February Is A Time To Chill, literally!

With January behind us it is time to change strategy. I am not likely to add many new bird species to my year list in February so I will take a more laid back approach until we reach the heart of Spring. I started out February by enjoying the scenery from this little beach along the river in Middletown. I did find one new first of year bird in the woods behind me. It was the sneaky little Brown Creeper.

It was such a nice sunny day and in the 40's. As I am posting this, the temperature is plummeting and will reach below zero with the wind-chill factor by tomorrow!
Beyond that, there were maybe a dozen species of birds including female Hooded Mergansers.
There were also some house finches around which were captured and shipped to New York City in 1940 to b enjoyed as colorful pets. They escaped and/or were released from pet stores and populated in northeastern United States. Now they are very common here in Connecticut.

Tuesday, January 31, 2023

Searching High And Low To finish January

I finished the month of January searching high up in the Connecticut River valley for river ducks and birds of prey.
The Chester area of the Connecticut River was one of my stops along the way. This is Sherlock Holmes old castle home, or I should say  actor William Gillete's castle. He portrayed Sherlock Holmes on stage in the late 19th and early 20th century.
Sure enough, there were Bald Eagles around as well as some winter ducks. I finished off January with 65 species seen in Middlesex County. Not bad, but things will slow down considerably until spring migration.

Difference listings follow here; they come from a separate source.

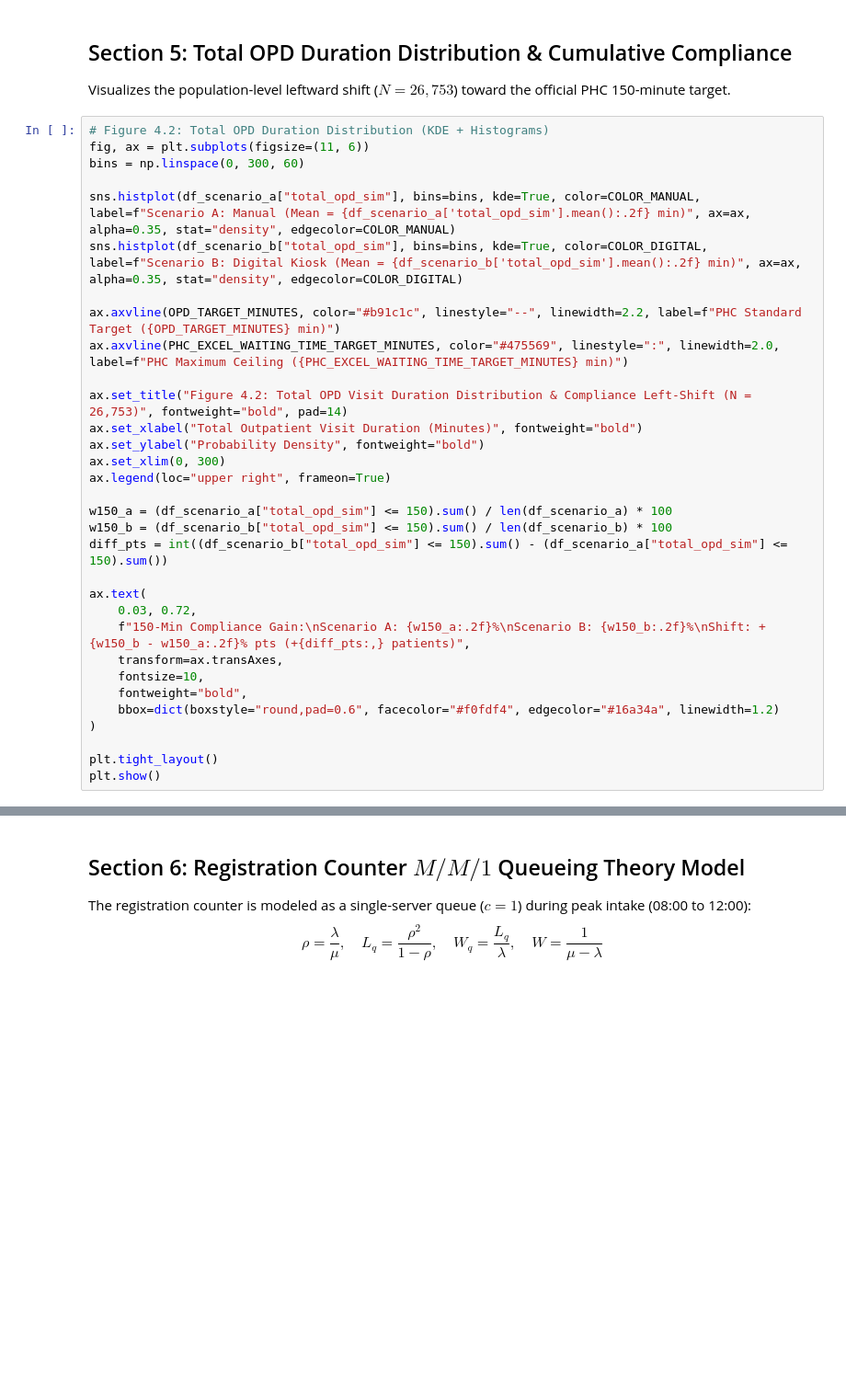
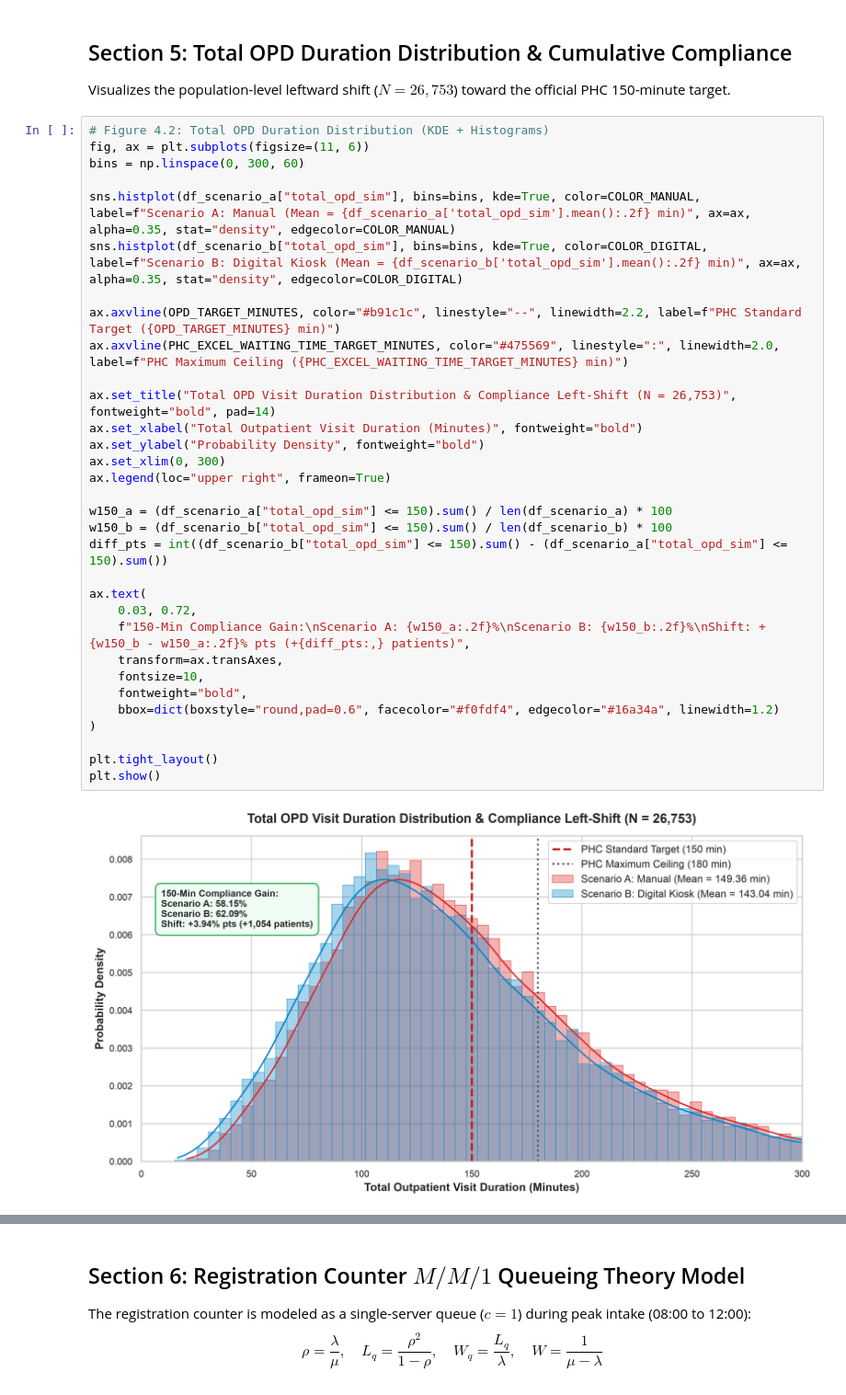
Before and after one commit to Haoraaaannnn/heart-check-phc, a Jupyter notebook: python_backend/chapter4_simulation.ipynb, the cells around one changed output, grey strips where cells are left out. Shown at 92% size. Saved outputs shown, nothing was run; the diff lists cells and outputs as text; blank space fills up the shorter version.

```diff
--- a/python_backend/chapter4_simulation.ipynb
+++ b/python_backend/chapter4_simulation.ipynb
@@ -537,34 +585,36 @@ Visualizes the population-level leftward shift ($N = 26,753$) toward the officia
 # Figure 4.2: Total OPD Duration Distribution (KDE + Histograms)
 fig, ax = plt.subplots(figsize=(11, 6))
 bins = np.linspace(0, 300, 60)
 
 sns.histplot(df_scenario_a["total_opd_sim"], bins=bins, kde=True, color=COLOR_MANUAL, label=f"Scenario A: Manual (Mean = {df_scenario_a['total_opd_sim'].mean():.2f} min)", ax=ax, alpha=0.35, stat="density", edgecolor=COLOR_MANUAL)
 sns.histplot(df_scenario_b["total_opd_sim"], bins=bins, kde=True, color=COLOR_DIGITAL, label=f"Scenario B: Digital Kiosk (Mean = {df_scenario_b['total_opd_sim'].mean():.2f} min)", ax=ax, alpha=0.35, stat="density", edgecolor=COLOR_DIGITAL)
 
 ax.axvline(OPD_TARGET_MINUTES, color="#b91c1c", linestyle="--", linewidth=2.2, label=f"PHC Standard Target ({OPD_TARGET_MINUTES} min)")
 ax.axvline(PHC_EXCEL_WAITING_TIME_TARGET_MINUTES, color="#475569", linestyle=":", linewidth=2.0, label=f"PHC Maximum Ceiling ({PHC_EXCEL_WAITING_TIME_TARGET_MINUTES} min)")
 
-ax.set_title("Figure 4.2: Total OPD Visit Duration Distribution & Compliance Left-Shift (N = 26,753)", fontweight="bold", pad=14)
+ax.set_title("Total OPD Visit Duration Distribution & Compliance Left-Shift (N = 26,753)", fontweight="bold", pad=14)
 ax.set_xlabel("Total Outpatient Visit Duration (Minutes)", fontweight="bold")
 ax.set_ylabel("Probability Density", fontweight="bold")
 ax.set_xlim(0, 300)
 ax.legend(loc="upper right", frameon=True)
 
 w150_a = (df_scenario_a["total_opd_sim"] <= 150).sum() / len(df_scenario_a) * 100
 w150_b = (df_scenario_b["total_opd_sim"] <= 150).sum() / len(df_scenario_b) * 100
 diff_pts = int((df_scenario_b["total_opd_sim"] <= 150).sum() - (df_scenario_a["total_opd_sim"] <= 150).sum())
 
 ax.text(
     0.03, 0.72,
     f"150-Min Compliance Gain:\nScenario A: {w150_a:.2f}%\nScenario B: {w150_b:.2f}%\nShift: +{w150_b - w150_a:.2f}% pts (+{diff_pts:,} patients)",
     transform=ax.transAxes,
     fontsize=10,
     fontweight="bold",
     bbox=dict(boxstyle="round,pad=0.6", facecolor="#f0fdf4", edgecolor="#16a34a", linewidth=1.2)
 )
 
 plt.tight_layout()
 plt.show()
+# %% [output]
+[figure, added]
 # %%
 # Figure 4.3: Empirical Cumulative Distribution Function (CDF)
 fig, ax = plt.subplots(figsize=(10, 6))
```
Also changed, not shown: parts of 16 cells of this notebook, 16 other files.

Thursday, January 12, 2023

Pileated Woodpeckers In My Backyard!

I live in a suburban neighborhood but I do have a nice patch of trees in the backyard. We've had a few nice surprise birds like bluebirds, owls, and now Pileated Woodpeckers. It would be nice if they nested here. This male was digging out a good-sized hole, so maybe. You can tell a male because they have a red moustache and the red feathers extend to the entire top of the head. The female has a grayish-black forecrown with no moustache.

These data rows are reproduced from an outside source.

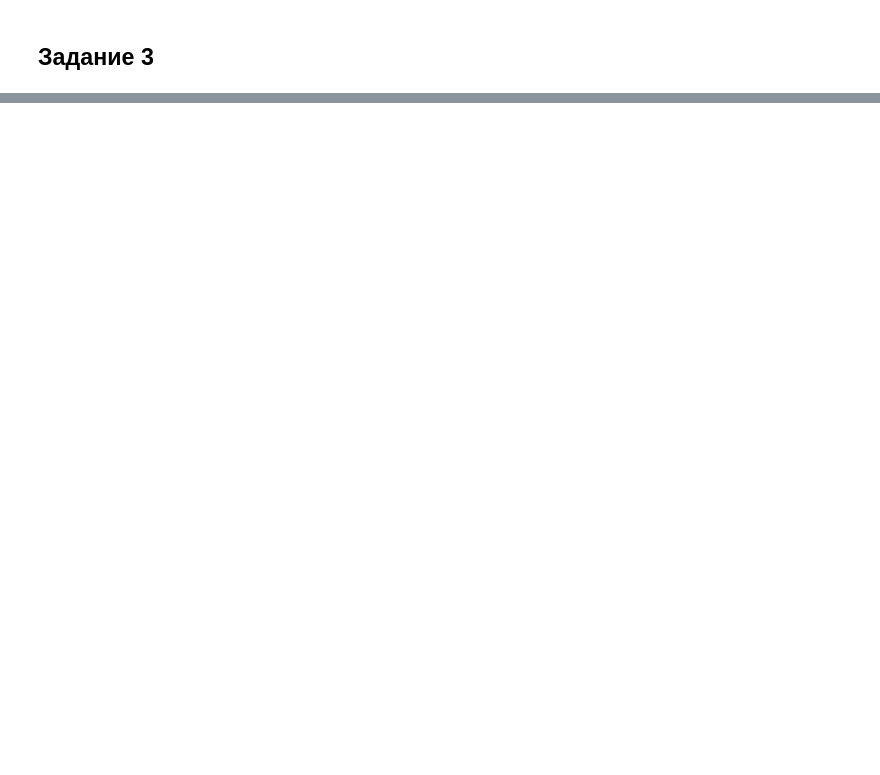
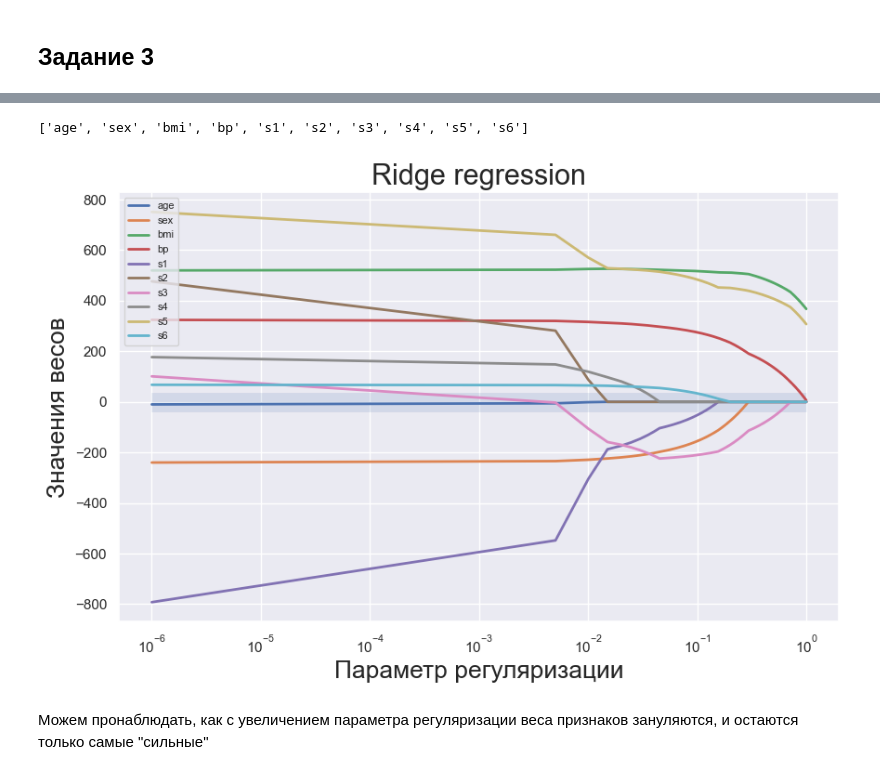
Before and after one commit to OhNoMyRook/Calculus, a Jupyter notebook: hw-5(code).ipynb, the cells around one changed output, grey strips where cells are left out. Drawn from its saved outputs; the diff is of its cells as text; code cells hidden in the pictures; blank space fills up the shorter version.

Commit message:
redesign visual

```diff
--- a/hw-5(code).ipynb
+++ b/hw-5(code).ipynb
@@ -20,10 +12,0 @@ weights
-# %%
-data, target = load_diabetes(as_frame= True, return_X_y=True)
-a = 1e-6
-n = 50
-alpha_linspace = np.linspace(a, 1, n)
-for i in range(0,n):
-    lm = Lasso(alpha_linspace[i])
-    lm.fit(data, target)
-    weights = pd.concat([weights,pd.DataFrame(np.transpose(lm.coef_.tolist()),columns=["weight"])], ignore_index=True) #Для каждой альфы получили равное количеству признаков
-                                                                                                                       #количество весов, сгрузили в общий датафрейм
@@ -109,0 +15,9 @@ sns.catplot(data = join, kind='bar', x = 'category', y = 'weight', col='alpha',
+# %%
+alphas = np.linspace(1e-6, 1, 200) # сетка параметров
+coefs = [] # коэффициенты модели
+for a in alphas:
+    model = Lasso()
+    model.set_params(alpha = a)
+    model.fit(data, target)
+    coefs.append(model.coef_)
+coefs
@@ -109,0 +42,26 @@ sns.catplot(data = join, kind='bar', x = 'category', y = 'weight', col='alpha',
+# %%
+category = data.columns.to_list()
+category
+# %% [output]
+['age', 'sex', 'bmi', 'bp', 's1', 's2', 's3', 's4', 's5', 's6']
+# %%
+plt.figure(figsize=(10,6))
+ax = plt.gca() # используется для получения текущего экземпляра axes
+ax.hlines(0, 1e-6, 1, linewidth=15, alpha=0.15)
+ind = 0
+for coef in np.array(coefs).T:
+    label = category[ind]
+    ax.plot(alphas, coef, linewidth=2, label=label) # рисуем коэффициенты в зависимости от alpha
+    ind += 1
+
+ax.set_xscale('log') # логарифмическая шкала
+plt.xlabel('Параметр регуляризации', fontsize=19)
+plt.ylabel('Значения весов', fontsize=19)
+plt.title('Ridge regression', fontsize=22)
+plt.legend(loc='upper left', fontsize=8)
+plt.axis('tight')
+plt.show()
+# %% [output]
+[figure, added]
+# %% [markdown]
+Можем пронаблюдать, как с увеличением параметра регуляризации веса признаков зануляются, и остаются только самые "сильные"
```
Also changed, not shown: parts of 13 cells of this notebook.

Saturday, January 7, 2023

Ring-necks and Otter At Preserve

Middlesex Land Trust has preserved about 50 different pieces of land in my area. One of them is the Highland Pond preserve in Middletown which has turned out to be a nice little honeyhole of a pond. It is a small pond that is surrounded by a small residential neighborhood but has yielded a lot of nice finds for me over the years. it is good for a nice variety of ducks in particular.
The last time I visited there it was a gloomy, raw day but it was still worth a visit. I saw Green-winged Teal and a few Ring-necked Ducks. There is a ring on the necks of these ducks but it is subtle and you don't always see the ring. If you look closely at the neck you can see how it has a slight change of color near the base of the neck. Something else caught my attention. At first, I couldn't make heads or tails of what I was seeing. I saw the head and thought that doesn't look like a beaver?Then I saw the tail and knew that definitely isn't a beaver tail! There were actually 2 river otters in the pond! They were rolling around flipping up their tails and having a grand old time. One even caught a fish but with the poor lighting I had a tough time getting clear pictures with my point and shoot. River Otters aren't that rare in Connecticut but you don't get to see them often. They travel up and down streams and rivers moving from one pond to another. They are tough, agile predators that eat all sorts of things including ducks,  beavers and raccoons!